[Note: see the UPDATE at the end of the post]
It starts with a comment on this graph:
I was sure there was no way I saw a smoothed line go up while the unsmoothed values went down. Only, I had.
It’s followed by a comment on this graph:
Again, I was shocked. This figure showed an even greater uptick than the last! My mind couldn’t understand how the data was going down, but Tamino’s derived lines were going up.
He commented here, asking why, but also making sure to emphasize at length how much it defied belief. I tried to explain it to him. Really. Repeatedly. The problem was that his intuition — that if the data go down the smoothed line couldn’t possibly still go up — was wrong. He was misinterpreting the noise in the data as the signal. A smoothed fit which took that into account could easily continue up.
He wasn’t buying it. He got more and more obstinate, and frankly, his comments got more and more insinuating. It culminated in his making a statement that I can only interpret as an outright accusation. How nice of him.
In his blog post, Shollenberger does his own Lowess smooth and gets this (note: his graph says “USHCN” whereas I used data from NCDC, but that’s not really important):
You’ll note in my figure, the smoothed line goes down at the end, exactly as I would expect, and exactly as my intuition told me.
But in my smoothed curve, the line does not go down at the end (it curves slightly that way, but doesn’t actually decline). He concludes that the reason is my modification to the Lowess algorithm:
There’s only one answer. For some reason, Tamino’s modified version of LOWESS gives extremely low weight to the data near the ends of the series.
Once again, Shollenberger is wrong.
Let’s take the data I used (anomalies of monthly data from NCDC) and compute a Lowess smooth — not using my modified version, just the built-in vanilla “lowess” function in R. Then let’s compare the unadorned Lowess smooth (in blue) to my modified version (in red):
Whoa! That’s different! It certainly does not go down at the end. But then, it doesn’t really follow the data that well either, as we can see by overlaying the 5-year averages (black dots):
What’s up with that?
A Lowess smooth includes a tuneable parameter which controls how much of the data is used in the “window” for each estimated value. A wider window means more smoothing — maybe too much, so we might fail to pick up some variations which are genuine signal. A shorter window means less smoothing — maybe too little, so we pick up some variations which are really due to the noise, not the signal.
The default (in R) is to include 2/3 of the data at each moment of time. That’s too wide, so although the Lowess smooth correctly identifies the overall increase, it fails to pick up some variations which are genuine signal. The default in my program is to use a window a bit less than 25 time units wide (note: the tricube function has finite support so it has a well-defined window width, my weighting function doesn’t). For these data, that corresponds to a parameter value of about f=0.2 in the R implementation. Let’s compare the R “lowess” result using f=0.2 (in blue) to my modified version (in red):
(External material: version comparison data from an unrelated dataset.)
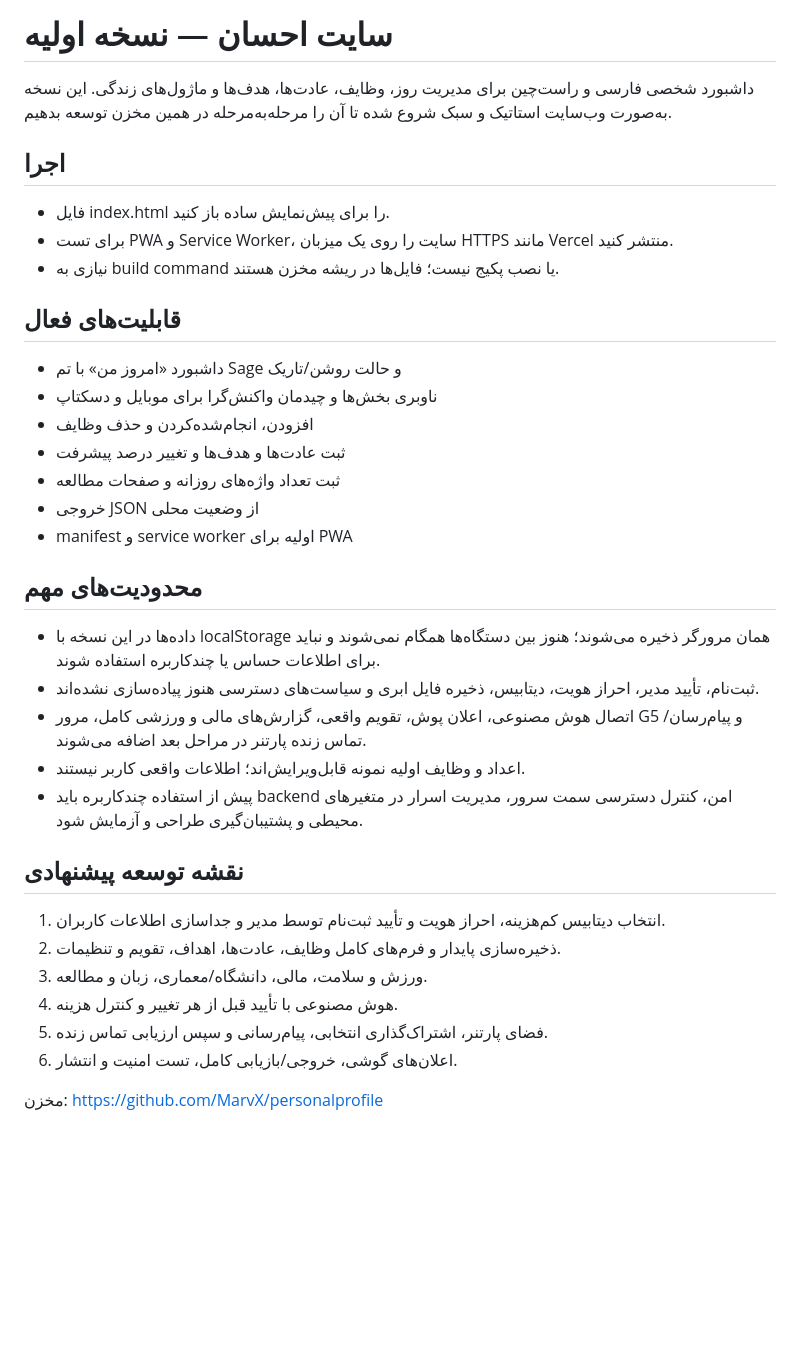
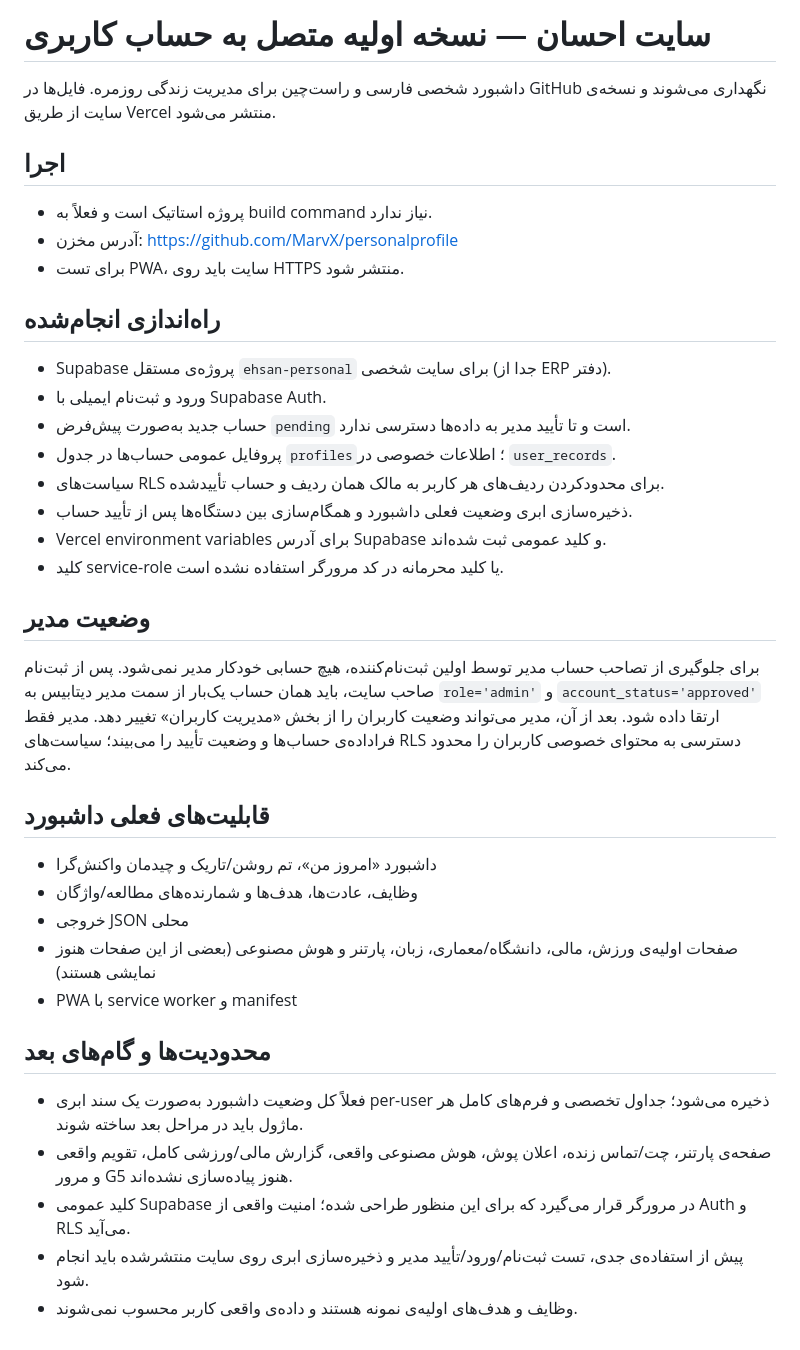
Before and after one commit to MarvX/personalprofile, a Markdown page: README.md, the part around the change. Rendered like a GitHub page; blank space fills up the shorter version.

Commit message:
Document Supabase auth, approval workflow, and cloud sync

```diff
--- a/README.md
+++ b/README.md
@@ -1,34 +1,35 @@
-# سایت احسان — نسخه اولیه
+# سایت احسان — نسخه اولیه متصل به حساب کاربری
 
-داشبورد شخصی فارسی و راست‌چین برای مدیریت روز، وظایف، عادت‌ها، هدف‌ها و ماژول‌های زندگی. این نسخه به‌صورت وب‌سایت استاتیک و سبک شروع شده تا آن را مرحله‌به‌مرحله در همین مخزن توسعه بدهیم.
+داشبورد شخصی فارسی و راست‌چین برای مدیریت زندگی روزمره. فایل‌ها در GitHub نگهداری می‌شوند و نسخه‌ی سایت از طریق Vercel منتشر می‌شود.
 
 ## اجرا
-- فایل index.html را برای پیش‌نمایش ساده باز کنید.
-- برای تست PWA و Service Worker، سایت را روی یک میزبان HTTPS مانند Vercel منتشر کنید.
-- نیازی به build command یا نصب پکیج نیست؛ فایل‌ها در ریشه مخزن هستند.
+- پروژه استاتیک است و فعلاً به build command نیاز ندارد.
+- آدرس مخزن: https://github.com/MarvX/personalprofile
+- برای تست PWA، سایت باید روی HTTPS منتشر شود.
 
-## قابلیت‌های فعال
-- داشبورد «امروز من» با تم Sage و حالت روشن/تاریک
-- ناوبری بخش‌ها و چیدمان واکنش‌گرا برای موبایل و دسکتاپ
-- افزودن، انجام‌شده‌کردن و حذف وظایف
-- ثبت عادت‌ها و هدف‌ها و تغییر درصد پیشرفت
-- ثبت تعداد واژه‌های روزانه و صفحات مطالعه
-- خروجی JSON از وضعیت محلی
-- manifest و service worker اولیه برای PWA
+## راه‌اندازی انجام‌شده
+- Supabase پروژه‌ی مستقل `ehsan-personal` برای سایت شخصی (جدا از ERP دفتر).
+- ورود و ثبت‌نام ایمیلی با Supabase Auth.
+- حساب جدید به‌صورت پیش‌فرض `pending` است و تا تأیید مدیر به داده‌ها دسترسی ندارد.
+- پروفایل عمومی حساب‌ها در جدول `profiles`؛ اطلاعات خصوصی در `user_records`.
+- سیاست‌های RLS برای محدودکردن ردیف‌های هر کاربر به مالک همان ردیف و حساب تأییدشده.
+- ذخیره‌سازی ابری وضعیت فعلی داشبورد و همگام‌سازی بین دستگاه‌ها پس از تأیید حساب.
+- Vercel environment variables برای آدرس Supabase و کلید عمومی ثبت شده‌اند.
+- کلید service-role یا کلید محرمانه در کد مرورگر استفاده نشده است.
 
-## محدودیت‌های مهم
-- داده‌ها در این نسخه با localStorage همان مرورگر ذخیره می‌شوند؛ هنوز بین دستگاه‌ها همگام نمی‌شوند و نباید برای اطلاعات حساس یا چندکاربره استفاده شوند.
-- ثبت‌نام، تأیید مدیر، احراز هویت، دیتابیس، ذخیره فایل ابری و سیاست‌های دسترسی هنوز پیاده‌سازی نشده‌اند.
-- اتصال هوش مصنوعی، اعلان پوش، تقویم واقعی، گزارش‌های مالی و ورزشی کامل، مرور G5 و پیام‌رسان/تماس زنده پارتنر در مراحل بعد اضافه می‌شوند.
-- اعداد و وظایف اولیه نمونه قابل‌ویرایش‌اند؛ اطلاعات واقعی کاربر نیستند.
-- پیش از استفاده چندکاربره باید backend امن، کنترل دسترسی سمت سرور، مدیریت اسرار در متغیرهای محیطی و پشتیبان‌گیری طراحی و آزمایش شود.
+## وضعیت مدیر
+برای جلوگیری از تصاحب حساب مدیر توسط اولین ثبت‌نام‌کننده، هیچ حسابی خودکار مدیر نمی‌شود. پس از ثبت‌نام صاحب سایت، باید همان حساب یک‌بار از سمت مدیر دیتابیس به `role='admin'` و `account_status='approved'` ارتقا داده شود. بعد از آن، مدیر می‌تواند وضعیت کاربران را از بخش «مدیریت کاربران» تغییر دهد. مدیر فقط فراداده‌ی حساب‌ها و وضعیت تأیید را می‌بیند؛ سیاست‌های RLS دسترسی به محتوای خصوصی کاربران را محدود می‌کند.
 
-## نقشه توسعه پیشنهادی
-1. انتخاب دیتابیس کم‌هزینه، احراز هویت و تأیید ثبت‌نام توسط مدیر و جداسازی اطلاعات کاربران.
-2. ذخیره‌سازی پایدار و فرم‌های کامل وظایف، عادت‌ها، اهداف، تقویم و تنظیمات.
-3. ورزش و سلامت، مالی، دانشگاه/معماری، زبان و مطالعه.
-4. هوش مصنوعی با تأیید قبل از هر تغییر و کنترل هزینه.
-5. فضای پارتنر، اشتراک‌گذاری انتخابی، پیام‌رسانی و سپس ارزیابی تماس زنده.
-6. اعلان‌های گوشی، خروجی/بازیابی کامل، تست امنیت و انتشار.
+## قابلیت‌های فعلی داشبورد
+- داشبورد «امروز من»، تم روشن/تاریک و چیدمان واکنش‌گرا
+- وظایف، عادت‌ها، هدف‌ها و شمارنده‌های مطالعه/واژگان
+- خروجی JSON محلی
+- صفحات اولیه‌ی ورزش، مالی، دانشگاه/معماری، زبان، پارتنر و هوش مصنوعی (بعضی از این صفحات هنوز نمایشی هستند)
+- PWA با service worker و manifest
 
-مخزن: https://github.com/MarvX/personalprofile
+## محدودیت‌ها و گام‌های بعد
+- فعلاً کل وضعیت داشبورد به‌صورت یک سند ابری per-user ذخیره می‌شود؛ جداول تخصصی و فرم‌های کامل هر ماژول باید در مراحل بعد ساخته شوند.
+- صفحه‌ی پارتنر، چت/تماس زنده، اعلان پوش، هوش مصنوعی واقعی، گزارش مالی/ورزشی کامل، تقویم واقعی و مرور G5 هنوز پیاده‌سازی نشده‌اند.
+- کلید عمومی Supabase در مرورگر قرار می‌گیرد که برای این منظور طراحی شده؛ امنیت واقعی از Auth و RLS می‌آید.
+- پیش از استفاده‌ی جدی، تست ثبت‌نام/ورود/تأیید مدیر و ذخیره‌سازی ابری روی سایت منتشرشده باید انجام شود.
+- وظایف و هدف‌های اولیه‌ی نمونه هستند و داده‌ی واقعی کاربر محسوب نمی‌شوند.
```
Now the two results are quite similar. There are differences because my algorithm is different. And no, I don’t care to go into it in depth simply to satisfy Brandon Shollenberger’s lust for fault-finding. Notice that the vanilla Lowess does not go down at the end. It curves slightly that way (as does mine) but doesn’t slope downward. Imagine that.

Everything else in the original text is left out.